    NEP fields

    This paper has been announced in the following NEP Reports:

    Statistics

    Access and download statistics

    Corrections

    All material on this site has been provided by the respective publishers and authors. You can help correct errors and omissions. When requesting a correction, please mention this item's handle: RePEc:wbk:wbrwps:6782. See general information about how to correct material in RePEc.

    For technical questions regarding this item, or to correct its authors, title, abstract, bibliographic or download information, contact: (Roula I. Yazigi). General contact details of provider: http://edirc.repec.org/data/dvewbus.html .

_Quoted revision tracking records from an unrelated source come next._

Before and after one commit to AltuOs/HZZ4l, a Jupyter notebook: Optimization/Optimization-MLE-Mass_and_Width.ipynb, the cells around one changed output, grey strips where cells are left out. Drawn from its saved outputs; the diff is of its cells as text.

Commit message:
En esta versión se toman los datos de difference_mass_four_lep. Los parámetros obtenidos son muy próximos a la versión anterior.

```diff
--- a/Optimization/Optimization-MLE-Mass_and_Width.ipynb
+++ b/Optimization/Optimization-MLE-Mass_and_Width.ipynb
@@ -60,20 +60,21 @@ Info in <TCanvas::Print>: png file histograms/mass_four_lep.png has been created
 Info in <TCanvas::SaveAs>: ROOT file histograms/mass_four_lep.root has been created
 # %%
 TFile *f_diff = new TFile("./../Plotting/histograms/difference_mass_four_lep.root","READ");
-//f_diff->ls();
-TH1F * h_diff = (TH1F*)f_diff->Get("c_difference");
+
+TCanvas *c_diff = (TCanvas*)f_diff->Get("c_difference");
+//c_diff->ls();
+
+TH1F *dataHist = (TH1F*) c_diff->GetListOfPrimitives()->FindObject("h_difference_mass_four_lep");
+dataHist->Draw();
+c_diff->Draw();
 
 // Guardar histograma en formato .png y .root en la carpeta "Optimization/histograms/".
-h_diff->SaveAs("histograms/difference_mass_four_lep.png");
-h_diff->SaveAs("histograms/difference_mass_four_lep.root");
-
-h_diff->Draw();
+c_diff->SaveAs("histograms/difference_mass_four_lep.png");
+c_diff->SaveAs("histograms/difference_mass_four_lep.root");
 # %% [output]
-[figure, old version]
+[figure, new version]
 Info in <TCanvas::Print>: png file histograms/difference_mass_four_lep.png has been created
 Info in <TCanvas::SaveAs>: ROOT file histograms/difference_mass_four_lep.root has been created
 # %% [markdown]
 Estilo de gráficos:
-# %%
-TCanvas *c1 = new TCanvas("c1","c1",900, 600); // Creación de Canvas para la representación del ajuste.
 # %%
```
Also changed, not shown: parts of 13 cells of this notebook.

    If you have authored this item and are not yet registered with RePEc, we encourage you to do it here. This allows to link your profile to this item. It also allows you to accept potential citations to this item that we are uncertain about.

    If CitEc recognized a reference but did not link an item in RePEc to it, you can help with this form .

    If you know of missing items citing this one, you can help us creating those links by adding the relevant references in the same way as above, for each refering item. If you are a registered author of this item, you may also want to check the "citations" tab in your RePEc Author Service profile, as there may be some citations waiting for confirmation.

    Please note that corrections may take a couple of weeks to filter through the various RePEc services.

    IDEAS is a RePEc service hosted by the Research Division of the Federal Reserve Bank of St. Louis . RePEc uses bibliographic data supplied by the respective publishers.